Family: Rosaceae
Genus: Amelanchier
Species:A. alnifolia
Kingdom:Plantae
Order: Rosales

Synonyms: A. alnifolia. non Nutt. A. florida. A. oxyodon

Common Name : Pacific Serviceberry

Habitat :Amelanchier alnifolia semiintegrifolia is native to Western. N. America. It grows in moist woods and open places.

Description:
Amelanchier alnifolia semiintegrifolia is a deciduous Shrub growing to 3 m (9ft 10in) at a slow rate.
CLICK & SEE  THE PICTURES
It is hardy to zone (UK) 2 and is not frost tender. It is in flower in May, and the seeds ripen from Jun to July. The flowers are hermaphrodite (have both male and female organs) and are pollinated by Bees.The plant is self-fertile.

Suitable for: light (sandy), medium (loamy) and heavy (clay) soils and can grow in heavy clay soil. Suitable pH: acid and neutral soils. It can grow in semi-shade (light woodland) or no shade. It prefers moist soil.
Cultivation:
Prefers a rich loamy soil in a sunny position or semi-shade but thrives in any soil that is not too dry or water-logged. Grows well in heavy clay soils. Plants are hardy to about -35°c. All members of this genus have edible fruits and, whilst this is dry and uninteresting in some species, in many others it is sweet and juicy. Many of the species have potential for use in the garden as edible ornamentals. This species is particularly interesting because it is quite compact and produces an excellent quality quite large fruit. The main draw-back to this genus is that birds adore the fruit and will often completely strip a tree before it is fully ripe. This species loses its leaves early in the autumn, especially in dry years. Closely related to, and included as a sub-species of A. alnifolia by most botanists. Hybridizes freely with other members of this genus. Grafting onto seedlings of A. lamarckii or Sorbus aucuparia is sometimes practised in order to avoid the potential problem of hybridizing.

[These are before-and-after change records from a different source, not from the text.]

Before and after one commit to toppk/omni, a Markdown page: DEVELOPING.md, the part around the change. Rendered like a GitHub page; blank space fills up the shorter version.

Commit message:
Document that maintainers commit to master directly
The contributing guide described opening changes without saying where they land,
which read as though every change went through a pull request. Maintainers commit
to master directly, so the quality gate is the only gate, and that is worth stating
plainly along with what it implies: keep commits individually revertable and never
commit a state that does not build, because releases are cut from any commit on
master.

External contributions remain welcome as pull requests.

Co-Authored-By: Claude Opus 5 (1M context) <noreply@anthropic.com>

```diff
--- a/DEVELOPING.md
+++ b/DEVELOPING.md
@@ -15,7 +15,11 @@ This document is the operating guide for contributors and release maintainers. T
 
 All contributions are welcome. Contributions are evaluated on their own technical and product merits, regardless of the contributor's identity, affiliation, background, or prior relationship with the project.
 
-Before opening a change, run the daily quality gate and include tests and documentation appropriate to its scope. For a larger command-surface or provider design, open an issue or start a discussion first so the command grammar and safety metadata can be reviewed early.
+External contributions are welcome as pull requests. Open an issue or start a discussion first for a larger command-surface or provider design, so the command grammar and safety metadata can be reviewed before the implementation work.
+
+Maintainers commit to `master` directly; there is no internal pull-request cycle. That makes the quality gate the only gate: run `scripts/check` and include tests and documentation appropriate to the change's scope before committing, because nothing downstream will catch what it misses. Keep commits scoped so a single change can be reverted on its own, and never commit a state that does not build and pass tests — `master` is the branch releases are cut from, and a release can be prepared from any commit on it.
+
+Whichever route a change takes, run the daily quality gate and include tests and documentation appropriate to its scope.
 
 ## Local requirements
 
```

Propagation:
Seed – it is best harvested ‘green’, when the seed is fully formed but before the seed coat has hardened, and then sown immediately in pots outdoors or in a cold frame. If stored seed is obtained early enough in the autumn, it can be given 4 weeks warm stratification before being left out in the winter and it should then germinate in the spring. Otherwise seed can be very slow to germinate, perhaps taking 18 months or more. When large enough to handle, prick the seedlings out into individual pots and grow them on in a sheltered outdoor position, planting them out once they are 20cm or more tall. If there is sufficient seed it is best to sow it thinly in an outdoor seedbed. Grow the seedlings on for two years in the seedbed before planting them out into their permanent positions during the winter. Layering in spring – takes 18 months. Division of suckers in late winter. The suckers need to have been growing for 2 years before you dig them up, otherwise they will not have formed roots. They can be planted out straight into their permanent positions if required.

Edible Uses:
Edible Parts: Fruit.
Edible Uses:

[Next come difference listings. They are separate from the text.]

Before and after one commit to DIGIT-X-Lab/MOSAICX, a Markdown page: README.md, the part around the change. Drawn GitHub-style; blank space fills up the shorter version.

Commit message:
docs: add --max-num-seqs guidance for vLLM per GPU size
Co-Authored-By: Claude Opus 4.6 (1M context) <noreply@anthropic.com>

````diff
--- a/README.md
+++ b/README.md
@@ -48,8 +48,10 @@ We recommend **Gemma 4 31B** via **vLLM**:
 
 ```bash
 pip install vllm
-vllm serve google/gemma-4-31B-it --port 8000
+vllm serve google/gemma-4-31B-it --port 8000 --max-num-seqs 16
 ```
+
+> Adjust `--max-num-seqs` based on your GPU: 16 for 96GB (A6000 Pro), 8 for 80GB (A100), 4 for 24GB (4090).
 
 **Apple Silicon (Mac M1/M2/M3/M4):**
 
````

Edible fruit – raw or cooked. A sweet and succulent fruit, it is soft and juicy with a few small seeds in the centre and has a hint of apple in the flavour. A very acceptable fruit that can be eaten in quantity, it matures about 2 – 3 weeks later than most other members of the genus. Formerly an important food for the N. American Indians, it can also be dried and used as a raisin substitute. It is up to 13mm in diameter. The fruit is rich in iron and copper.

Medicinal Uses:

Ophthalmic; VD.
An infusion of the inner bark is used as a treatment for snow-blindness. A compound concoction of the plant has been used in the treatment of gonorrhoea.

Other Uses:.Wood is very tough, hard, heavy with close grained and can be very useful for different purposes.

Disclaimer : The information presented herein is intended for educational purposes only. Individual results may vary, and before using any supplement, it is always advisable to consult with your own health care provider.

Resources:
http://www.pfaf.org/user/Plant.aspx?LatinName=Amelanchier+alnifolia+semiintegrifolia
https://en.wikipedia.org/wiki/Amelanchier_alnifolia